Al Jazeera Centre for Studies and Al Jazeera Mubasher hosted a webinar on Tuesday, 27 October 2020 under the title, “The impact of US election results on Middle East issues.” The webinar delved into issues relating to the US elections provoking competition between Republican candidate Donald Trump and Democratic candidate Joe Biden. The speakers were Sahar Aziz, Professor of Law, Chancellor’s Social Justice Scholar, and Middle East and Legal Studies Scholar at Rutgers University Law School; Amaney A. Jamal, Director of Mamdouha S. Bobst Center for Peace and Justice at Princeton University and Edwards S. Sanford Professor of Politics; Shibley Telhami, Anwar Sadat Professor for Peace and Development, Director of the University of Maryland Critical Issues Poll, and a nonresident senior fellow at the Brookings Institution; and Khalid al-Jaber, Director of MENA Center in Washington D.C. Al Jazeera Mubasher presenter Mohammed Dahou moderated the session.
The speakers presented the nature of the current US presidential elections and the features that distinguish them from previous elections. In this regard, they highlighted the noticeable variety of American voters’ interests and concerns, which were not as important in the past, and touching on racism, the rise of racist discourse and the rights of African Americans due to Trump’s focus on what he calls “the rights of whites,” or the majority of his electoral base.
One of the more recent issues in the current presidential elections is the belief of vast sectors of US public opinion especially among democrats that American democracy and the American system that they have known are at risk. These sentiments were attributed to President Trump’s conduct, especially his marginalization of institutions and his appointment of Republican Supreme Court Justices with conservative inclinations as well as his permanent replacement of top state officials. Nonetheless, reactions were positive as they prompted unprecedented enthusiasm and early voting, as seen in recent days.
The panellists also maintained that there are numerous crises that did not exist before that have overtaken the voter’s list of priorities and will thus affect his or her electoral behaviour. These include the Trump administration’s poor management of the coronavirus pandemic, which led to overwhelming and unexpected numbers of cases given the size and capabilities of the United States. In addition to crises occurring with the external world, especially the European Union and China, the severity of these crises was not witnessed in past decades.
As for the issues, conflicts and struggles of the Middle East, the panellists agreed that they do not concern American voters as much as the aforementioned issues do. Nonetheless, they pointed out that if Biden wins, there will not be the same amount of force towards “the deal of the century” as there is in the Trump era because most Americans believe this deal was conducted without consideration for the rights of the Palestinian people – or in other words, because it will not achieve the desired peace, which is a US interest. Because this deal, according to the panellists, did not mention the two-state solution, the halt of illegitimate settlements and so on, they predict that there will not be significant infiltration of or historical change towards the Palestinian cause. However, with regards to relations between the United States and the Palestinian Authority in particular, there may be some improvement under Biden after they had deteriorated under Trump.

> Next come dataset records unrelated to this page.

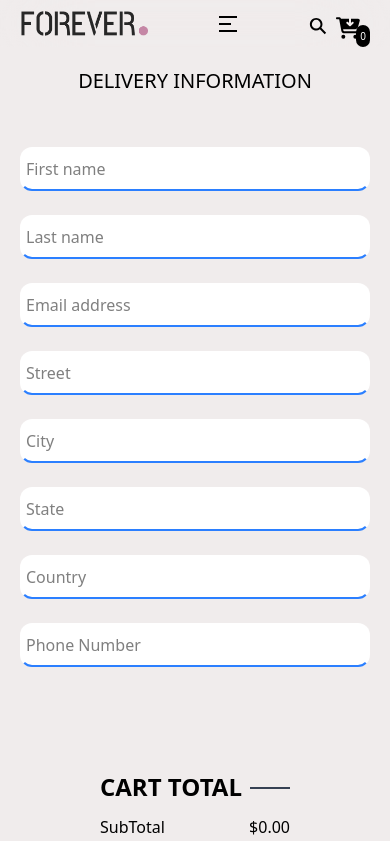
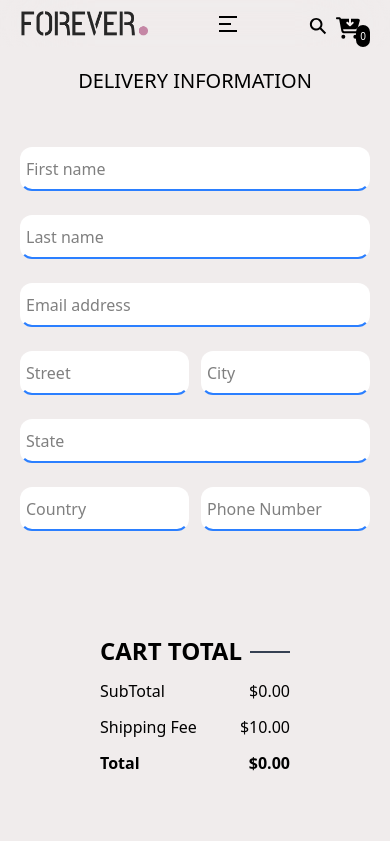
Before and after one commit to amanprajapati3/ECommerce, a React (Vite) app in the folder vite-project/: page /placeOrder in a window 390 px wide. Shown: the top 841 px of the page. Built offline with nearby package versions, Linux system fonts and the light colour scheme; no server answers.

Commit message:
testcase4

```diff
--- a/vite-project/src/pages/PlaceOrder.jsx
+++ b/vite-project/src/pages/PlaceOrder.jsx
@@ -170,7 +170,7 @@ const PlaceOrder = () => {
                   required
                  className="py-2 pl-1 my-3 w-full  border-2 border-b-blue-500 bg-white rounded-xl border-transparent focus:bg-blue-100 outline-none "
                 />
-                <div className="sm:flex  gap-3">
+                <div className="flex  gap-3">
                   <input
                     type="text"
                     placeholder="Street"
@@ -199,7 +199,7 @@ const PlaceOrder = () => {
                   required
                  className="py-2 pl-1 my-3 w-full  border-2 border-b-blue-500 bg-white rounded-xl border-transparent focus:bg-blue-100 outline-none "
                 />
-                <div className="sm:flex  gap-3">
+                <div className="flex  gap-3">
                   <input
                     type="text"
                     placeholder="Country"
```
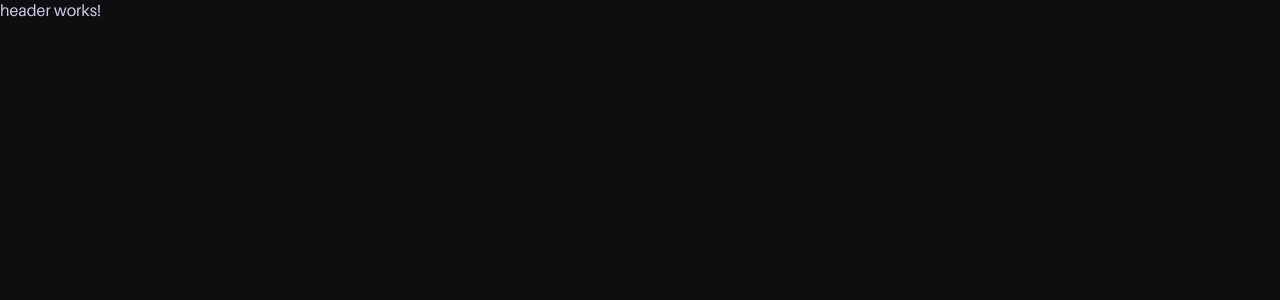
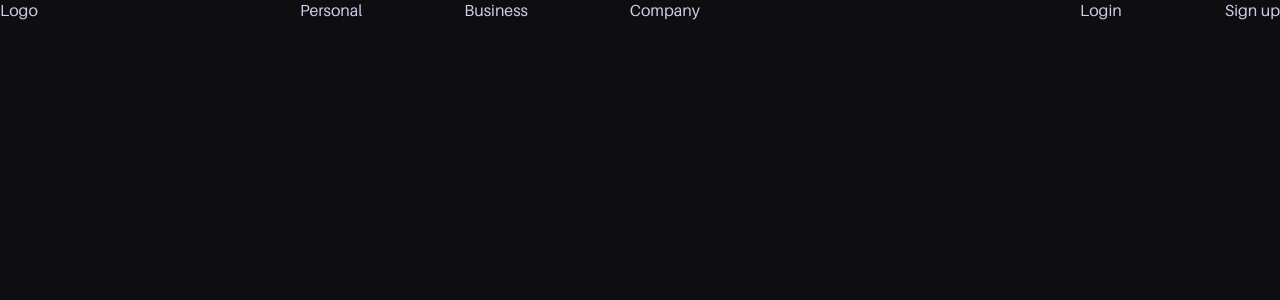
Before and after one commit to lnfrative/angular-site, an Angular app: page / in a window 1280 px wide. Shown: the top 300 px of the page. Built offline with nearby package versions, Linux system fonts and the light colour scheme.

Commit message:
[ADD] Header frame

```diff
--- a/src/app/header/header.component.css
+++ b/src/app/header/header.component.css
@@ -0,0 +1,43 @@
+.container {
+  width: 100%;
+}
+
+.content {
+  margin: auto;
+
+  max-width: 1515px;
+  width: 100%;
+
+  display: flex;
+  align-items: center;
+}
+
+.menu {
+  flex: 3;
+
+  display: flex;
+}
+
+.buttons {
+  flex: 1;
+
+  display: flex;
+  justify-content: space-between;
+
+  max-width: 200px;
+}
+
+.logo {
+  flex: 1;
+
+  max-width: 300px;
+}
+
+.links {
+  flex: 3;
+
+  display: flex;
+  justify-content: space-between;
+
+  max-width: 400px;
+}
--- a/src/app/header/header.component.html
+++ b/src/app/header/header.component.html
@@ -1,5 +1,32 @@
 <div
-  [class]="someClass"
+  class="container"
 >
-  header works!
+  <div
+    class="content"
+  >
+    <div
+      class="menu"
+    >
+      <div
+        class="logo"
+      >
+        Logo
+      </div>
+
+      <div
+        class="links"
+      >
+        <span>Personal</span>
+        <span>Business</span>
+        <span>Company</span>
+      </div>
+    </div>
+
+    <div
+      class="buttons"
+    >
+      <span>Login</span>
+      <span>Sign up</span>
+    </div>
+  </div>
 </div>
--- a/src/app/header/header.component.ts
+++ b/src/app/header/header.component.ts
@@ -1,8 +1,4 @@
 import { Component, OnInit } from '@angular/core';
-
-const someClass = `
-  color: red;
-`
 
 @Component({
   selector: 'app-header',
@@ -10,8 +6,6 @@ const someClass = `
   styleUrls: ['./header.component.css']
 })
 export class HeaderComponent implements OnInit {
-  someClass = someClass
-
   constructor() { }
 
   ngOnInit(): void {
```
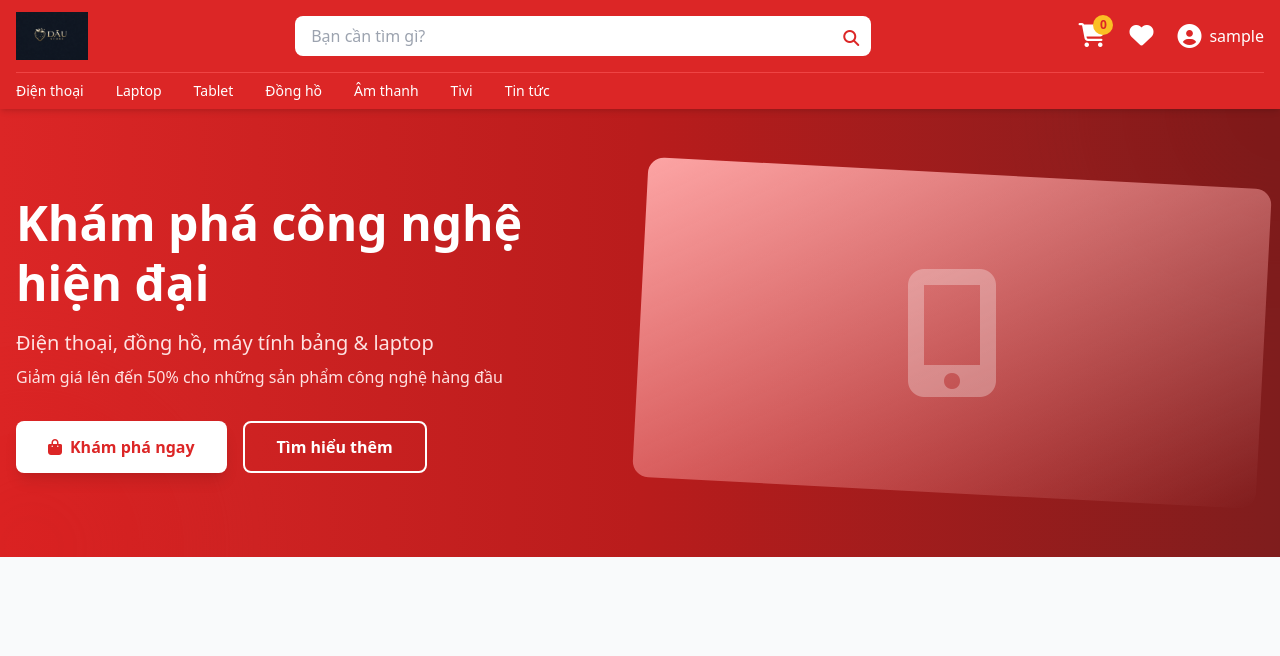
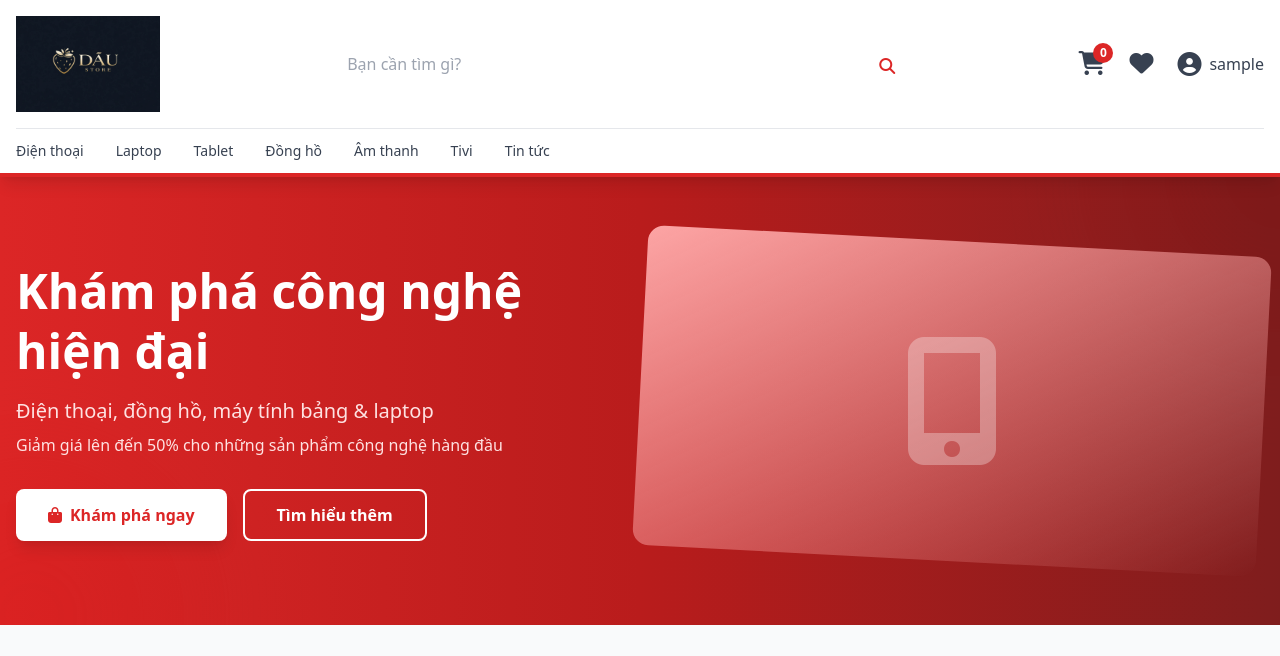
Before and after one commit to testteamvippro/cellphone_django, a Django app: page / in a window 1280 px wide. Shown: the top 656 px of the page. Run offline with Django 5.2, Linux system fonts and the light colour scheme; the visitor is signed in with stand-in values (Sample User, id 1); data comes from the database, SQL or seed files in the repository; data that the repository does not hold is empty.

Commit message:
Improve: Enlarged logo and changed header from red to modern white design with accent border

```diff
--- a/store/templates/store/base.html
+++ b/store/templates/store/base.html
@@ -12,12 +12,12 @@
 </head>
 <body class="bg-gray-50">
     <!-- Header -->
-    <header class="bg-red-600 text-white sticky top-0 z-50 shadow-md">
+    <header class="bg-white text-gray-800 sticky top-0 z-50 shadow-lg border-b-4 border-red-600">
         <div class="container mx-auto px-4">
-            <div class="flex items-center justify-between py-3">
+            <div class="flex items-center justify-between py-4">
                 <!-- Logo -->
                 <a href="{% url 'store:home' %}" class="flex items-center">
-                    <img src="{% static 'store/images/logo.png' %}" alt="Dâu Store" class="h-12 w-auto">
+                    <img src="{% static 'store/images/logo.png' %}" alt="Dâu Store" class="h-24 w-auto">
                 </a>
 
                 <!-- Search Bar -->
@@ -34,29 +34,29 @@
 
                 <!-- User Actions -->
                 <div class="flex items-center space-x-6">
-                    <a href="{% url 'store:cart_view' %}" class="relative hover:text-red-200">
-                        <i class="fas fa-shopping-cart text-2xl"></i>
-                        <span id="cart-count" class="absolute -top-2 -right-2 bg-yellow-400 text-red-600 text-xs font-bold rounded-full w-5 h-5 flex items-center justify-center">
+                    <a href="{% url 'store:cart_view' %}" class="relative hover:text-red-600 transition">
+                        <i class="fas fa-shopping-cart text-2xl text-gray-700"></i>
+                        <span id="cart-count" class="absolute -top-2 -right-2 bg-red-600 text-white text-xs font-bold rounded-full w-5 h-5 flex items-center justify-center">
                             {{ cart_items_count|default:0 }}
                         </span>
                     </a>
-                    <a href="{% url 'store:wishlist_view' %}" class="relative hover:text-red-200">
-                        <i class="fas fa-heart text-2xl"></i>
+                    <a href="{% url 'store:wishlist_view' %}" class="relative hover:text-red-600 transition">
+                        <i class="fas fa-heart text-2xl text-gray-700"></i>
                     </a>
                     {% if user.is_authenticated %}
                     <div class="relative group">
-                        <button class="flex items-center space-x-2 hover:text-red-200">
+                        <button class="flex items-center space-x-2 hover:text-red-600 transition text-gray-700">
                             <i class="fas fa-user-circle text-2xl"></i>
                             <span>{{ user.username }}</span>
                         </button>
-                        <div class="absolute right-0 mt-2 w-48 bg-white text-gray-800 rounded-lg shadow-lg hidden group-hover:block">
-                            <a href="{% url 'store:order_list' %}" class="block px-4 py-2 hover:bg-gray-100">Đơn hàng của tôi</a>
-                            <a href="/admin/" class="block px-4 py-2 hover:bg-gray-100">Quản trị</a>
-                            <a href="/logout/" class="block px-4 py-2 hover:bg-gray-100">Đăng xuất</a>
+                        <div class="absolute right-0 mt-2 w-48 bg-white text-gray-800 rounded-lg shadow-lg hidden group-hover:block border border-gray-200">
+                            <a href="{% url 'store:order_list' %}" class="block px-4 py-2 hover:bg-red-50 hover:text-red-600">Đơn hàng của tôi</a>
+                            <a href="/admin/" class="block px-4 py-2 hover:bg-red-50 hover:text-red-600">Quản trị</a>
+                            <a href="/logout/" class="block px-4 py-2 hover:bg-red-50 hover:text-red-600">Đăng xuất</a>
                         </div>
                     </div>
                     {% else %}
-                    <a href="/login/" class="hover:text-red-200">
+                    <a href="/login/" class="hover:text-red-600 transition text-gray-700">
                         <i class="fas fa-user-circle text-2xl"></i>
                     </a>
                     {% endif %}
@@ -64,15 +64,15 @@
             </div>
 
             <!-- Navigation -->
-            <nav class="border-t border-red-500 py-2">
-                <ul class="flex space-x-8 text-sm">
-                    <li><a href="{% url 'store:product_list' %}?category=smartphone" class="hover:text-red-200">Điện thoại</a></li>
-                    <li><a href="{% url 'store:product_list' %}?category=laptop" class="hover:text-red-200">Laptop</a></li>
-                    <li><a href="{% url 'store:product_list' %}?category=tablet" class="hover:text-red-200">Tablet</a></li>
-                    <li><a href="{% url 'store:product_list' %}?category=watch" class="hover:text-red-200">Đồng hồ</a></li>
-                    <li><a href="{% url 'store:product_list' %}?category=audio" class="hover:text-red-200">Âm thanh</a></li>
-                    <li><a href="{% url 'store:product_list' %}?category=tv" class="hover:text-red-200">Tivi</a></li>
-                    <li><a href="{% url 'store:news_list' %}" class="hover:text-red-200">Tin tức</a></li>
+            <nav class="border-t border-gray-200 py-3">
+                <ul class="flex space-x-8 text-sm font-medium text-gray-700">
+                    <li><a href="{% url 'store:product_list' %}?category=smartphone" class="hover:text-red-600 transition">Điện thoại</a></li>
+                    <li><a href="{% url 'store:product_list' %}?category=laptop" class="hover:text-red-600 transition">Laptop</a></li>
+                    <li><a href="{% url 'store:product_list' %}?category=tablet" class="hover:text-red-600 transition">Tablet</a></li>
+                    <li><a href="{% url 'store:product_list' %}?category=watch" class="hover:text-red-600 transition">Đồng hồ</a></li>
+                    <li><a href="{% url 'store:product_list' %}?category=audio" class="hover:text-red-600 transition">Âm thanh</a></li>
+                    <li><a href="{% url 'store:product_list' %}?category=tv" class="hover:text-red-600 transition">Tivi</a></li>
+                    <li><a href="{% url 'store:news_list' %}" class="hover:text-red-600 transition">Tin tức</a></li>
                 </ul>
             </nav>
         </div>
```
Also changed, not shown: store/static/store/images/products/iphone-16-pro-max.webp (deleted), store/static/store/images/products/iphone-17-pro-256-gb.webp (deleted), store/static/store/images/products/iphone-17-pro-max_3.webp (deleted), store/static/store/images/products/iphone_17_256gb-3_2.webp (deleted), store/static/store/images/products/iphone_air-3_2.webp (deleted).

This will also be the case for the rebalancing of foreign policy; the United States’ relations with countries like Iran, Turkey, Saudi Arabia and Egypt; and the United States’ attempt to reappear as the state that defends the principles of freedom and democratic values and behaves with wisdom and rationality in various dossiers and issues pertaining to these countries. They indicated, for example, that the Iranian dossier will witness improvement if Biden comes to office because he will rely more on the mechanisms of politics and diplomacy than on hard power like imposing isolation, economic pressure and renewing sanctions.
Similarly, the speakers predicted that with Biden in office, the arms race between the Gulf countries will subside relatively and that the damage done in the Gulf countries due to the blockade on Qatar and Trump’s support for the Saudi-Emirati position will be rectified. They also predicted that normalisation with Israel will not be as pressing of an issue under Biden as it is under Trump.
On human rights, participants asserted that the countries that violate them, especially in the Middle East, will be dealt with differently and with more urgency if the Democrats win. However, they believe that Joe Biden is “a realistic character” and will deal with countries that violate human rights the same way his counterparts, especially Obama, did in the past i.e. without harming US interests. In any case, human rights issues will not be of concern to the new administration regardless of who wins and will not be a priority regardless of relative improvement.
Finally, regarding Trump’s refusal to hand over power if he loses under the pretext of electoral fraud, speakers indicated that this is “possible and not improbable” and may cause an internal crisis in the country for some time. However, they affirmed that the crisis will eventually be resolved because the United States is “a state of institutions;” and the police, which is supposed to curb the protests that may result from Trump’s refusal to transfer power, falls under the authority of the state governor. Each governor is keen on maintaining peace in his or her state. Therefore, the police will not enable confrontation among state residents and will abide by the law and public interest. Furthermore, the speakers maintained that the likelihood of Trump refusing to hand over power or discrediting election results is not high if the difference in the numbers of votes are great enough to render Biden’s victory decisive and final.
For more details, watch the full webinar on AJCS’s digital platforms here: